WHAT IS REQUIRED. Exactly as written, set down each line of the data below except its pictures.

START SUPPLIED DATA

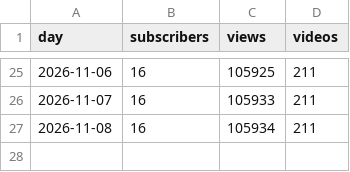
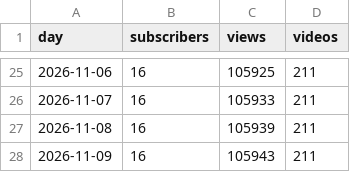
Before and after one commit to JuanTorresMI/JuanTorresMI.github.io, a CSV file: youtube/youtube-channel-daily.csv, drawn as a sheet; only a part is shown, gaps mark what is left out.

```diff
--- a/youtube/youtube-channel-daily.csv
+++ b/youtube/youtube-channel-daily.csv
@@ -26,2 +26,3 @@ day,subscribers,views,videos
 2026-11-07,16,105933,211
-2026-11-08,16,105934,211
+2026-11-08,16,105939,211
+2026-11-09,16,105943,211
```
Also changed, not shown: border-waits/border-truck-wait-times.csv, worker-usage/worker-usage-daily.csv, 15 other files.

END SUPPLIED DATA

EXERCISE OUTPUT.
Before and after one commit to JuanTorresMI/JuanTorresMI.github.io, a CSV file: youtube/youtube-channel-daily.csv, drawn as a sheet; only a part is shown, gaps mark what is left out.

```diff
--- a/youtube/youtube-channel-daily.csv
+++ b/youtube/youtube-channel-daily.csv
@@ -26,2 +26,3 @@ day,subscribers,views,videos
 2026-11-07,16,105933,211
-2026-11-08,16,105934,211
+2026-11-08,16,105939,211
+2026-11-09,16,105943,211
```
Also changed, not shown: border-waits/border-truck-wait-times.csv, worker-usage/worker-usage-daily.csv, 15 other files.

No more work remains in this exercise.